But if our population is severely unbalanced *and* the different groups have vastly different different responses, this type of pooling may not be appropriate.

A canny ready might say “*well what if we put weights in so we can shrink to a better estimate of the population mean?*”. Well that turns out to be very difficult.

**Everybody needs good neighbours (especially when millennials don’t answer the phone)**

The solution we went with was to use a *random walk *prior on the age. This type of prior prioritizes pooling to nearby age categories. We found that this makes a massive difference to the subpopulation estimates, especially when some age groups are less likely to answer the phone than others.

We put this all together into a detailed simulation study that showed that you can get some real advantages to doing this!

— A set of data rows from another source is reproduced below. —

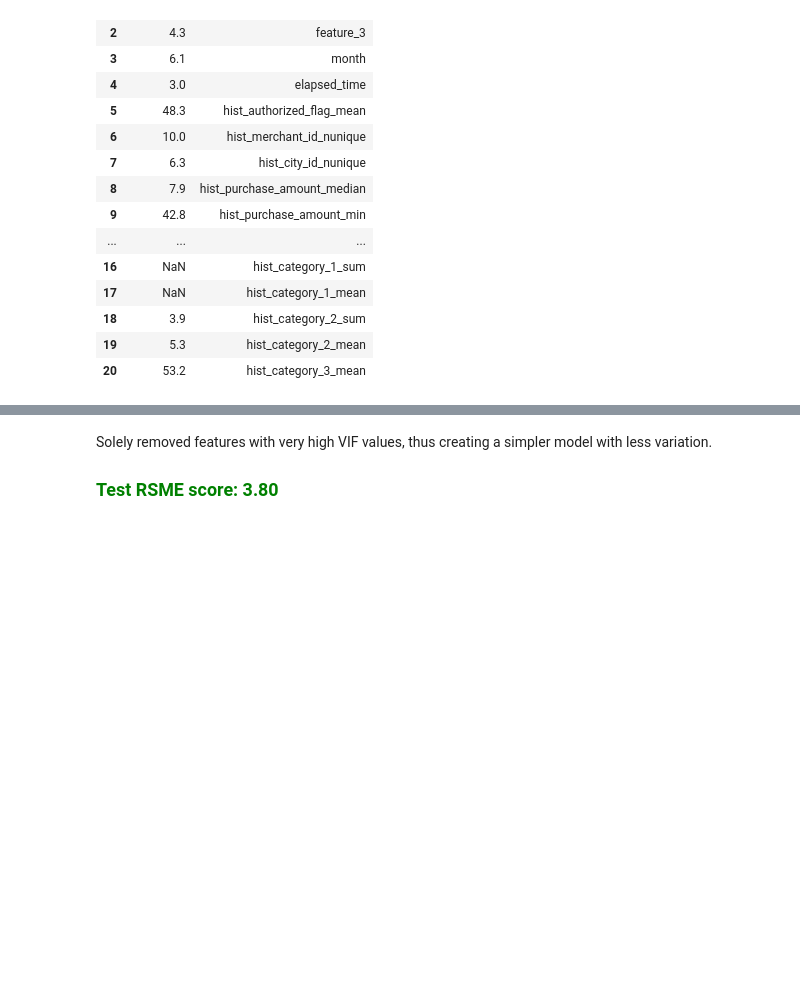
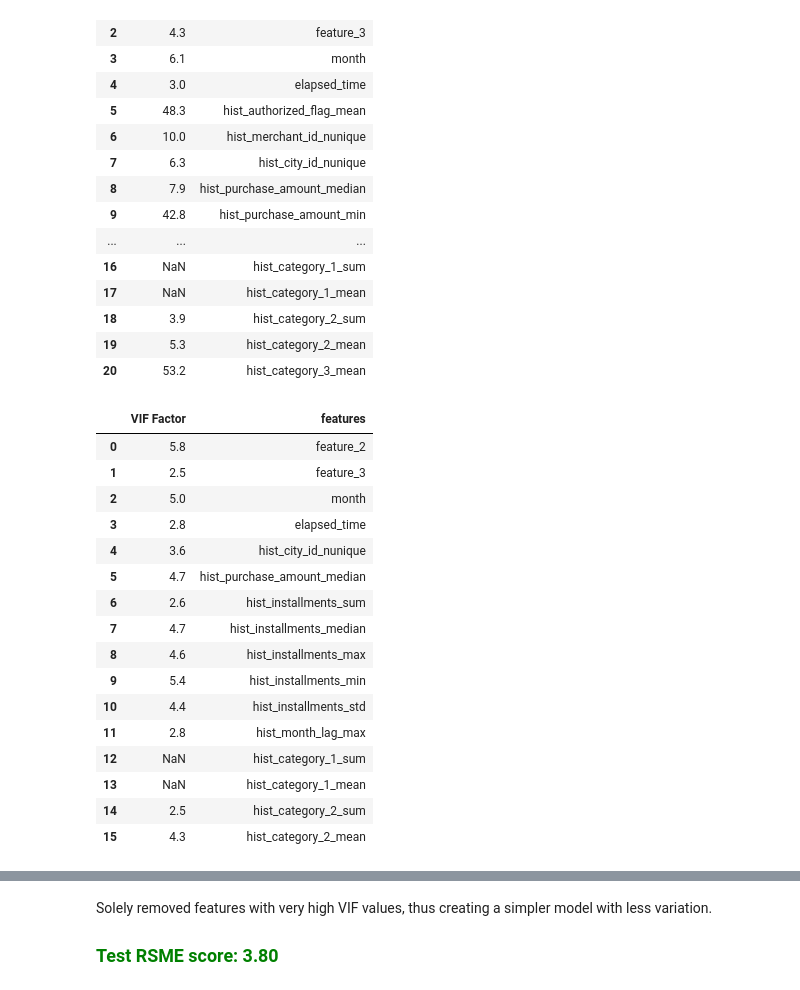
Before and after one commit to ameen-abdelghani/Capstone2_ELO, a Jupyter notebook: Capstone2_Loyalty_Score_Prediction.ipynb, the cells around one changed output, grey strips where cells are left out. Cells and saved outputs as stored; diff of their text form; code cells hidden in the pictures; blank space fills up the shorter version.

```diff
--- a/Capstone2_Loyalty_Score_Prediction.ipynb
+++ b/Capstone2_Loyalty_Score_Prediction.ipynb
@@ -662 +676,25 @@ vif4.round(1)
+# %%
+vif5 = pd.DataFrame()
+vif5["VIF Factor"] = [variance_inflation_factor(lower_vif_features.values, i) for i in range(lower_vif_features.shape[1])]
+vif5["features"] = lower_vif_features.columns
+# %%
+vif5.round(1)
+# %% [output]
+|  | VIF Factor | features |
+| 0 | 5.8 | feature_2 |
+| 1 | 2.5 | feature_3 |
+| 2 | 5.0 | month |
+| 3 | 2.8 | elapsed_time |
+| 4 | 3.6 | hist_city_id_nunique |
+| 5 | 4.7 | hist_purchase_amount_median |
+| 6 | 2.6 | hist_installments_sum |
+| 7 | 4.7 | hist_installments_median |
+| 8 | 4.6 | hist_installments_max |
+| 9 | 5.4 | hist_installments_min |
+| 10 | 4.4 | hist_installments_std |
+| 11 | 2.8 | hist_month_lag_max |
+| 12 | NaN | hist_category_1_sum |
+| 13 | NaN | hist_category_1_mean |
+| 14 | 2.5 | hist_category_2_sum |
+| 15 | 4.3 | hist_category_2_mean |
 # %%
```
Also changed, not shown: parts of 31 cells of this notebook, 4 other files.
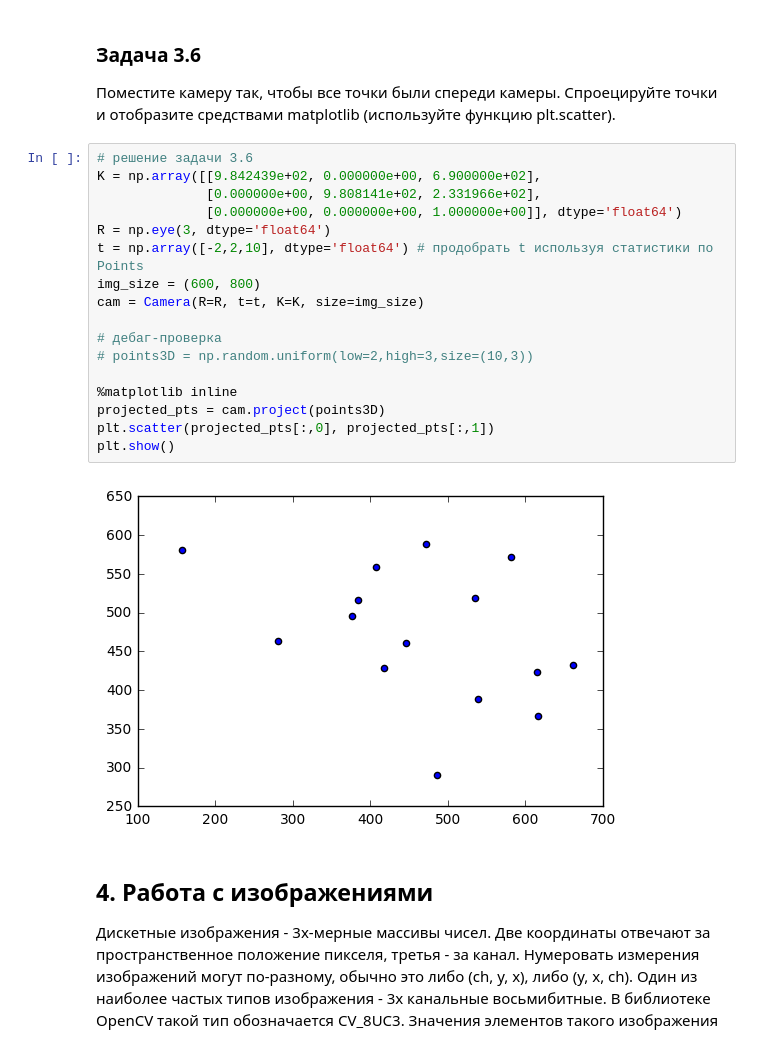
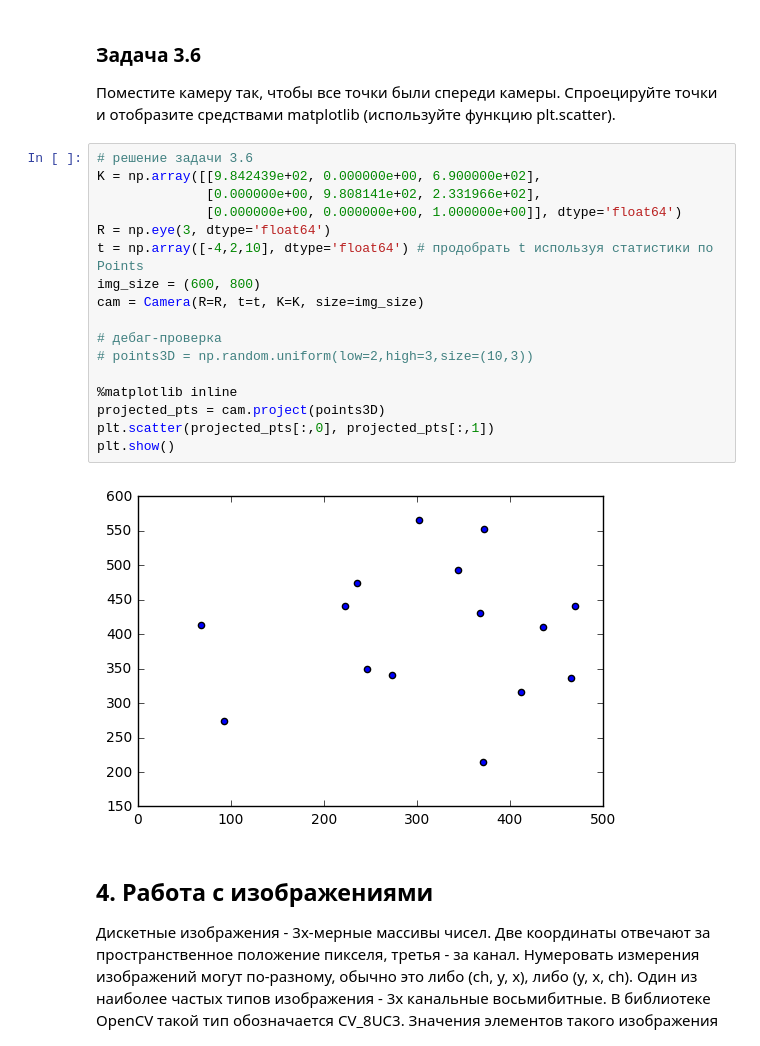
Before and after one commit to vicproon/camgeom, a Jupyter notebook: notebooks/geometry_and_monocular.ipynb, the cells around one changed output. Drawn from its saved outputs; the diff is of its cells as text.

```diff
--- a/notebooks/geometry_and_monocular.ipynb
+++ b/notebooks/geometry_and_monocular.ipynb
@@ -304,22 +298,22 @@ class Camera:
 # %%
 # решение задачи 3.6
 K = np.array([[9.842439e+02, 0.000000e+00, 6.900000e+02],
               [0.000000e+00, 9.808141e+02, 2.331966e+02],
               [0.000000e+00, 0.000000e+00, 1.000000e+00]], dtype='float64')
 R = np.eye(3, dtype='float64')
-t = np.array([-2,2,10], dtype='float64') # продобрать t используя статистики по Points
+t = np.array([-4,2,10], dtype='float64') # продобрать t используя статистики по Points
 img_size = (600, 800)
 cam = Camera(R=R, t=t, K=K, size=img_size)
 
 # дебаг-проверка
 # points3D = np.random.uniform(low=2,high=3,size=(10,3))
 
 %matplotlib inline
 projected_pts = cam.project(points3D)
 plt.scatter(projected_pts[:,0], projected_pts[:,1])
 plt.show()
 # %% [output]
-[figure, old version]
+[figure, new version]
 # %% [markdown]
 ## 4. Работа с изображениями
 Дискетные изображения - 3х-мерные массивы чисел.
```
Also changed, not shown: parts of 10 cells of this notebook.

We also used this technique to analyze some phone survey data from The Annenberg Public Policy Center of the University of Pennsylvania about popular support for marriage equality in 2008. This example was chosen because, even in 2008, young people had a tendency not to answer their phones. Moreover, we expect the support for marriage equality to be different among different age groups. Things went well.

**How to bin ordinal variables (don’t!)**

One of the advantages of our strategy is that we can treat variables like *age* at their natural resolution (eg year) while modelling, and then predict the distribution of the responses in an aggregated category where we have enough demographic information to do poststratification.

This breaks an awkward dependence between modelling choices and the assumptions needed to do poststratification.

**Things that are still to be done!**

No paper is complete, so there are a few things we think are worth looking at now that we know that this type of strategy works.

*Model selection*: How can you tell which structure is best?
*Prior choice*: Always an issue!
*Interactions*: Some work has been done on using BART with MRP (they call it … BARP). This should cover interaction modelling, but doesn’t really allow for the types of structured modelling we’re using in this paper.
*Different structures*: In this paper, we used an AR(1) model and a second order random walk model (basically a spline!). Other options include spatial models and Gaussian process models. We expect them to work the same way.

**What’s in a name? (AKA the tl;dr)**

I (and really no one else) really wants to call this Ms P, which would stand for Multilevel Structured regression with Poststratification.

But regardless of name, the big lesson of this paper are:

- Using structured priors allow us to pool information in a more problem appropriate way than standard multilevel models do, especially when stratifying our population according to an ordinal or spatial variable.
- Structured priors are especially useful when one of the stratifying variable is ordinal (like age) and the response is expected depend (possibly non-linearly) with this variable.
- The gain from using structured priors increases when certain levels of the ordinal stratifying variable are over- or under-sampled. (Eg if young people stop answering phone surveys.)

So go forth and introduce yourself to Ms P. You’ll like her.